RECORDS FOR THIS EXERCISE:
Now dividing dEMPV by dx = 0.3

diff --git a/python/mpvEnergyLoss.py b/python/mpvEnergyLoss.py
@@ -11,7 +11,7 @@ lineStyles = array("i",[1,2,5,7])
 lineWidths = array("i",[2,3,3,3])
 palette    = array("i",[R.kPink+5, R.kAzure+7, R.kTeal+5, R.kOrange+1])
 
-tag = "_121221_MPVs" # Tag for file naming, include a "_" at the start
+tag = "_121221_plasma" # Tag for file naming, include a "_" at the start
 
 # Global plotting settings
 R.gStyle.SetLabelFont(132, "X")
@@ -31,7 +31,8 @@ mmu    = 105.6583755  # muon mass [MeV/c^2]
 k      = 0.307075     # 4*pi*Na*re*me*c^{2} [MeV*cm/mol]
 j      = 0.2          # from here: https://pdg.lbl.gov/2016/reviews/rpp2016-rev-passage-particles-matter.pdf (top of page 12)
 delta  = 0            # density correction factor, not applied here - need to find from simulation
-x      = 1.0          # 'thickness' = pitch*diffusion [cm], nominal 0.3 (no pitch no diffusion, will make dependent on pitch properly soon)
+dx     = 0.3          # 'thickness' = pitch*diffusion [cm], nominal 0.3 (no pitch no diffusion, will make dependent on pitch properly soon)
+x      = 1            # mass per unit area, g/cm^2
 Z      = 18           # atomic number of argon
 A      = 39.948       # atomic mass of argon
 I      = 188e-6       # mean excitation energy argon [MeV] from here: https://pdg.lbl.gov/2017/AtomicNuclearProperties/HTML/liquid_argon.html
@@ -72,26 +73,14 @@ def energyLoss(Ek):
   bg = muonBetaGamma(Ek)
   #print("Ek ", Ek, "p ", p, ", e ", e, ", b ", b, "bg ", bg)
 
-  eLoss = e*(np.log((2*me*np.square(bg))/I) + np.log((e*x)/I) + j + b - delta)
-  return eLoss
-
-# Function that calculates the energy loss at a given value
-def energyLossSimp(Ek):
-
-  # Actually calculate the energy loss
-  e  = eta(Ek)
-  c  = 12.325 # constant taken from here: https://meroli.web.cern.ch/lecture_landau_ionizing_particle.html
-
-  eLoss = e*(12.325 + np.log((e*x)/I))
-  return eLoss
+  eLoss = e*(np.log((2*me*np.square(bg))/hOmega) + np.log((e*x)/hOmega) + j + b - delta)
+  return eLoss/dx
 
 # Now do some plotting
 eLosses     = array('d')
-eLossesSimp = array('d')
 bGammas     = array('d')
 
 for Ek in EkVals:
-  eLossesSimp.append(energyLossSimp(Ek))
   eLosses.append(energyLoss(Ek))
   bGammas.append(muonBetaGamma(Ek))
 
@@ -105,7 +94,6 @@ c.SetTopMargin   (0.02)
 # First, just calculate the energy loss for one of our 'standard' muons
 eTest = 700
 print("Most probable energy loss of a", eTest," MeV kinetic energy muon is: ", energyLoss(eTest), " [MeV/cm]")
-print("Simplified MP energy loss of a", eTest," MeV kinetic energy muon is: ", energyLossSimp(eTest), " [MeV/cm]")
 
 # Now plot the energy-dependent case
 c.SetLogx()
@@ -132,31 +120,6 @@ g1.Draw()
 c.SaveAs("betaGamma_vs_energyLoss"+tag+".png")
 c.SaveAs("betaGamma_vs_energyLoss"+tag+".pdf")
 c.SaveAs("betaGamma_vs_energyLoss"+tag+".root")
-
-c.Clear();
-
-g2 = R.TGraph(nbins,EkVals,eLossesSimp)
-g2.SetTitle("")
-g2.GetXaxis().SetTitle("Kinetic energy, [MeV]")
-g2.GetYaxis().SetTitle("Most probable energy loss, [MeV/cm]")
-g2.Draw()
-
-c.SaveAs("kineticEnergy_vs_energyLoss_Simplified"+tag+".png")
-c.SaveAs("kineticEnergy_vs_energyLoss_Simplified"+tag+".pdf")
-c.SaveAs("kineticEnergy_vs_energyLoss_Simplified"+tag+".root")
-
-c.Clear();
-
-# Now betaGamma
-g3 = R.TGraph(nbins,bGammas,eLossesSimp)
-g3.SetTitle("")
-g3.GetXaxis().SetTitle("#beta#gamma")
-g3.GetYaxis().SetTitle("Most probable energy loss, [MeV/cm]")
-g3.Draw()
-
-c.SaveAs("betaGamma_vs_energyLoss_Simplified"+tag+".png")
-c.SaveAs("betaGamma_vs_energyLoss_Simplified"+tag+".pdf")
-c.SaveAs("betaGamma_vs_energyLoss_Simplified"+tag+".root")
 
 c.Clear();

ASSIGNMENT: Each line from the one with "bg = muonBetaGamma(Ek)" through the end of the records above should be written out exactly. No other line should appear.

EXERCISE RESPONSE:
   bg = muonBetaGamma(Ek)
   #print("Ek ", Ek, "p ", p, ", e ", e, ", b ", b, "bg ", bg)
 
-  eLoss = e*(np.log((2*me*np.square(bg))/I) + np.log((e*x)/I) + j + b - delta)
-  return eLoss
-
-# Function that calculates the energy loss at a given value
-def energyLossSimp(Ek):
-
-  # Actually calculate the energy loss
-  e  = eta(Ek)
-  c  = 12.325 # constant taken from here: https://meroli.web.cern.ch/lecture_landau_ionizing_particle.html
-
-  eLoss = e*(12.325 + np.log((e*x)/I))
-  return eLoss
+  eLoss = e*(np.log((2*me*np.square(bg))/hOmega) + np.log((e*x)/hOmega) + j + b - delta)
+  return eLoss/dx
 
 # Now do some plotting
 eLosses     = array('d')
-eLossesSimp = array('d')
 bGammas     = array('d')
 
 for Ek in EkVals:
-  eLossesSimp.append(energyLossSimp(Ek))
   eLosses.append(energyLoss(Ek))
   bGammas.append(muonBetaGamma(Ek))
 
@@ -105,7 +94,6 @@ c.SetTopMargin   (0.02)
 # First, just calculate the energy loss for one of our 'standard' muons
 eTest = 700
 print("Most probable energy loss of a", eTest," MeV kinetic energy muon is: ", energyLoss(eTest), " [MeV/cm]")
-print("Simplified MP energy loss of a", eTest," MeV kinetic energy muon is: ", energyLossSimp(eTest), " [MeV/cm]")
 
 # Now plot the energy-dependent case
 c.SetLogx()
@@ -132,31 +120,6 @@ g1.Draw()
 c.SaveAs("betaGamma_vs_energyLoss"+tag+".png")
 c.SaveAs("betaGamma_vs_energyLoss"+tag+".pdf")
 c.SaveAs("betaGamma_vs_energyLoss"+tag+".root")
-
-c.Clear();
-
-g2 = R.TGraph(nbins,EkVals,eLossesSimp)
-g2.SetTitle("")
-g2.GetXaxis().SetTitle("Kinetic energy, [MeV]")
-g2.GetYaxis().SetTitle("Most probable energy loss, [MeV/cm]")
-g2.Draw()
-
-c.SaveAs("kineticEnergy_vs_energyLoss_Simplified"+tag+".png")
-c.SaveAs("kineticEnergy_vs_energyLoss_Simplified"+tag+".pdf")
-c.SaveAs("kineticEnergy_vs_energyLoss_Simplified"+tag+".root")
-
-c.Clear();
-
-# Now betaGamma
-g3 = R.TGraph(nbins,bGammas,eLossesSimp)
-g3.SetTitle("")
-g3.GetXaxis().SetTitle("#beta#gamma")
-g3.GetYaxis().SetTitle("Most probable energy loss, [MeV/cm]")
-g3.Draw()
-
-c.SaveAs("betaGamma_vs_energyLoss_Simplified"+tag+".png")
-c.SaveAs("betaGamma_vs_energyLoss_Simplified"+tag+".pdf")
-c.SaveAs("betaGamma_vs_energyLoss_Simplified"+tag+".root")
 
 c.Clear();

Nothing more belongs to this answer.